District councils are expected to deliver free IDs with no funding or guidance yet issued, despite it being less than six months until the elections.

 

This move by the Conservative government is likely to disenfranchise many Devon residents, and thus suppress the number of residents who should be able to vote.  This is shameful and does not reflect British standards for democracy and respect for our voters.

22.

Voter ID

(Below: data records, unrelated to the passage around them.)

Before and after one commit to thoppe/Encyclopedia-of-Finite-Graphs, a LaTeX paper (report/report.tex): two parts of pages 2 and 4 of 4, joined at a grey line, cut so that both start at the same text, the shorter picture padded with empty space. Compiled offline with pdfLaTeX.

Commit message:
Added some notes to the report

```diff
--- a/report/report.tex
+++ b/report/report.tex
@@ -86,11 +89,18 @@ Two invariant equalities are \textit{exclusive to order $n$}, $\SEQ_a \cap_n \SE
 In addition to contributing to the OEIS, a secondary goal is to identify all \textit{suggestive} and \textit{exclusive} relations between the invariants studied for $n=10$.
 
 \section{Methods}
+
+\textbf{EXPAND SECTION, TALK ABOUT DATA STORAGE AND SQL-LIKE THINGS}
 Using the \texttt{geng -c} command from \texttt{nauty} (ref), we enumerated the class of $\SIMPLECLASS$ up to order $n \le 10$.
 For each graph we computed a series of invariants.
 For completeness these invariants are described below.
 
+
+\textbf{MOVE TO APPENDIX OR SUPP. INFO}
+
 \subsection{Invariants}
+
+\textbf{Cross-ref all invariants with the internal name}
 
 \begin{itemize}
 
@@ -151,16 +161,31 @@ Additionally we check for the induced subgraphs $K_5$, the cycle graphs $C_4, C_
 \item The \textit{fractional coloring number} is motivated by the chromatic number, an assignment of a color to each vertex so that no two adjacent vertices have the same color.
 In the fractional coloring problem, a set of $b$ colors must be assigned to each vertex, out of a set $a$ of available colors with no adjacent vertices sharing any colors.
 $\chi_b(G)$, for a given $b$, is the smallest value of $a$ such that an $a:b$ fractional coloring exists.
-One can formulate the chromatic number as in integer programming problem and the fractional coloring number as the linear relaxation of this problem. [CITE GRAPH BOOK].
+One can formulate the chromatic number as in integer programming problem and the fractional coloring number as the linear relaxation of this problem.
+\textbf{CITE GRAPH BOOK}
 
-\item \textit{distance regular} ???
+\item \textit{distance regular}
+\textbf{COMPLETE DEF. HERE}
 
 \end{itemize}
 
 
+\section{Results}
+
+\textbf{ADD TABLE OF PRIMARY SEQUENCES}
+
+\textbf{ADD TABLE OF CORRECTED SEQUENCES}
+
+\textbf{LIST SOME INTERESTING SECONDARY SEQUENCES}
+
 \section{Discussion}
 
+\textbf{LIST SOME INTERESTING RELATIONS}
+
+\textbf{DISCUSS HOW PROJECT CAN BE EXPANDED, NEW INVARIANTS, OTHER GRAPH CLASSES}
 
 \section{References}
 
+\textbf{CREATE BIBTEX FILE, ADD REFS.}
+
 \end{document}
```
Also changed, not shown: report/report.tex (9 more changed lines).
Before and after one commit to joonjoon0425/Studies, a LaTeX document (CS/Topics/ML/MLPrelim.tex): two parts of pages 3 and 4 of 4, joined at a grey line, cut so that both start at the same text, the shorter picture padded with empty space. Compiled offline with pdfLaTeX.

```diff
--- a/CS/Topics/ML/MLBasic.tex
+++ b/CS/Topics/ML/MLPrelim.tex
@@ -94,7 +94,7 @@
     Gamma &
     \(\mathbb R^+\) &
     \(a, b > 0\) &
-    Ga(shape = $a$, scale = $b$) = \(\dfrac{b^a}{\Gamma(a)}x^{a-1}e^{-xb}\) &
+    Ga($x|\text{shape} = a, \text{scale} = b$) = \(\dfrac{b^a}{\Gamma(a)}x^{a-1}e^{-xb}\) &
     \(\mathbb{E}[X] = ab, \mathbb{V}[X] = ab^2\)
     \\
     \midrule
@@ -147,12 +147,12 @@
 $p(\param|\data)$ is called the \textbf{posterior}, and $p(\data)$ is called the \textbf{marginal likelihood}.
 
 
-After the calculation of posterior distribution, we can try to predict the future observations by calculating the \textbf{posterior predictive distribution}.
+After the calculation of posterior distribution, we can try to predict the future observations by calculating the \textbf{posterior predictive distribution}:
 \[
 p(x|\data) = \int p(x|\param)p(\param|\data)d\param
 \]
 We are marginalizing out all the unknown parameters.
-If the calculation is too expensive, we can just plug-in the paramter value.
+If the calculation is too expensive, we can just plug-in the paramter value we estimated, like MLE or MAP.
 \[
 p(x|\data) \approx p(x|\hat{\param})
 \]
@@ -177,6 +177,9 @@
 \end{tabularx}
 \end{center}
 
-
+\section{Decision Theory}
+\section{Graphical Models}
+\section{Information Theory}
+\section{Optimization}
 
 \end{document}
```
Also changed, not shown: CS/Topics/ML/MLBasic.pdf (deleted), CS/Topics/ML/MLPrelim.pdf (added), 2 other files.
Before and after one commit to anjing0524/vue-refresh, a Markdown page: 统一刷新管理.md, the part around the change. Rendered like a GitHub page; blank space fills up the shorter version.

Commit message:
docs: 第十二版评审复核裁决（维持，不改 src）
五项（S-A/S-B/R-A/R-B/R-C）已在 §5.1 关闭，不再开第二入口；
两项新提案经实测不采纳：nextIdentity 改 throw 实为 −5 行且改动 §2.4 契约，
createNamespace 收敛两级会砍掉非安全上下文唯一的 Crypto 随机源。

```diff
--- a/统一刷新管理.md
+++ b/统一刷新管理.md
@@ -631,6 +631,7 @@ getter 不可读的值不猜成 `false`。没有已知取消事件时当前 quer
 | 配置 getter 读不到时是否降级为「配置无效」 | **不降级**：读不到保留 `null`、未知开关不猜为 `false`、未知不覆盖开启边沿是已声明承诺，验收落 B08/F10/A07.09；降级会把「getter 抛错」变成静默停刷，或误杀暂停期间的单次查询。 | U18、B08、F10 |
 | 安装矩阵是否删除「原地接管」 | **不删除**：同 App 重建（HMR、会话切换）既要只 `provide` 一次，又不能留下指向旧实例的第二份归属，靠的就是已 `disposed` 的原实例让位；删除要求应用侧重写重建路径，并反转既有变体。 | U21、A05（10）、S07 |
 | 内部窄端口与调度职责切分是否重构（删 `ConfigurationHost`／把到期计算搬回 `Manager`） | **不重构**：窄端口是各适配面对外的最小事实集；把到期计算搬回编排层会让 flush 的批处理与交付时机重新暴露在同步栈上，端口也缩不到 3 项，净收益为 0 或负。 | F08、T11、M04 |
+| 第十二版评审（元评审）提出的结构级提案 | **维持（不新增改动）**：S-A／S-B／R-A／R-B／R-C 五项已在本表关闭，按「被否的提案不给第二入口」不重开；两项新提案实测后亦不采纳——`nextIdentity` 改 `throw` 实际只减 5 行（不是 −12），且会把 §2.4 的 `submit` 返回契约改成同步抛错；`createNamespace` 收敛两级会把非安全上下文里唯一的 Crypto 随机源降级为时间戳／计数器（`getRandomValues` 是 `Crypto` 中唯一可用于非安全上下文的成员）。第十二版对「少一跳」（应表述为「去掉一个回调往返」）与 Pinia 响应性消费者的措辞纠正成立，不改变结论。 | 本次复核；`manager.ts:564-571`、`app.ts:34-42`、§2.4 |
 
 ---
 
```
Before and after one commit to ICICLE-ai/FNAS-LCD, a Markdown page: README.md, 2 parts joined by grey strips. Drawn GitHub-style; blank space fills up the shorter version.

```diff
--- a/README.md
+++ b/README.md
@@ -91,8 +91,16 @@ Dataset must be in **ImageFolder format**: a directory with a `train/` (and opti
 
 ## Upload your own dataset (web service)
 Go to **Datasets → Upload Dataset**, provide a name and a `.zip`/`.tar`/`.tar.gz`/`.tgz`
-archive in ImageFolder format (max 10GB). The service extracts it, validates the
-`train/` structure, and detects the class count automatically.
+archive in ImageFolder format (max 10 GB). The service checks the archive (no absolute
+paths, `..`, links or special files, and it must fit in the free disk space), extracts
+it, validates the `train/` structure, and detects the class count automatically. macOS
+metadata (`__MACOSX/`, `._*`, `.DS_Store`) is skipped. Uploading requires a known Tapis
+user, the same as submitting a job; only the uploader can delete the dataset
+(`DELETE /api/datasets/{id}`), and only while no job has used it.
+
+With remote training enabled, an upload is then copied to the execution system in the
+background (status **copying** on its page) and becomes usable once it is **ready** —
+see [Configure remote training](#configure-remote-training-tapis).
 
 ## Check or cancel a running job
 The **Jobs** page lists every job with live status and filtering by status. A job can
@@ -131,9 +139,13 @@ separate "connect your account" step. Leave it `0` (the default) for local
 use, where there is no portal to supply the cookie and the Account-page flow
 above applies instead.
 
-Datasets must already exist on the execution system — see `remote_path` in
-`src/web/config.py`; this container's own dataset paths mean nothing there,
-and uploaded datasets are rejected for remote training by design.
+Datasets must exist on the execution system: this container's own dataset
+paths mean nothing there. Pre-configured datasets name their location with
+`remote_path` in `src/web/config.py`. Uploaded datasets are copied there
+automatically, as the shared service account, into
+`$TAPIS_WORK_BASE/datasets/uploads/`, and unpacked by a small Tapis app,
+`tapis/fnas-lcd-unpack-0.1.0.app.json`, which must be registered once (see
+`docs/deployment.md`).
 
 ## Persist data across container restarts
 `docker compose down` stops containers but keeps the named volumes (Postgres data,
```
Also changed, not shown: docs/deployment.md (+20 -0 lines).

Councillor Bailey to move:

 

The Government has recently introduced a requirement for photographic identification before electors are to be permitted to vote. This is to take effect for all elections from May 2023. 

 

This Council considers that the introduction of photographic ID for elections is completely unnecessary, as voter fraud is extremely rare, and would have the effect of suppressing voter participation in democratic processes.

 

The Council considers that the new rules would place a considerable burden on Returning Officers, Presiding Officers, and polling staff who would have to adjudicate on identification issues. Staff at polling stations would inevitably have to deal with angry would-be voters turned away from the polling stations. 

 

The Association of Electoral Administration considers that the timelines for the new rules under the Elections Act ‘are optimistic at best, undeliverable at worst’. Details of how voters without photographic ID can apply for a 'Voter Authority Certificate' has not even been published yet.

 

Motion

  

The Council therefore agrees;  

 

1  To ask the Local Government Association (LGA) and the County Council Network (CCN) to raise the matter with the Secretary of State for Levelling Up, Housing and Communities expressing its great concern about the proposed use of photographic identification for May 2023 elections.  

 

2  In particular the Council stresses its concern about the procedures to be introduced, which will have a disproportionately detrimental impact on younger voters for whom the procedures will be more challenging than for older voters. The Council asks the LGA and the CCN to press the Government to actively seek to encourage young people to participate in elections, not to place obstacles in the way of young would-be voters. 

 

3 Asks the LGA and the CCN to press the Secretary of State not to introduce voter photographic identification for the scheduled 2023 elections. The Council also asks the LGA and the CCN to urge the Secretary of State to engage in debate with the LGA and CCN about the need for voter photographic identification, and should it be concluded that it is necessary that a more acceptable system be considered. 

  

4. The Council agrees to send a copy of its message to the LGA and the CCN to its MPs.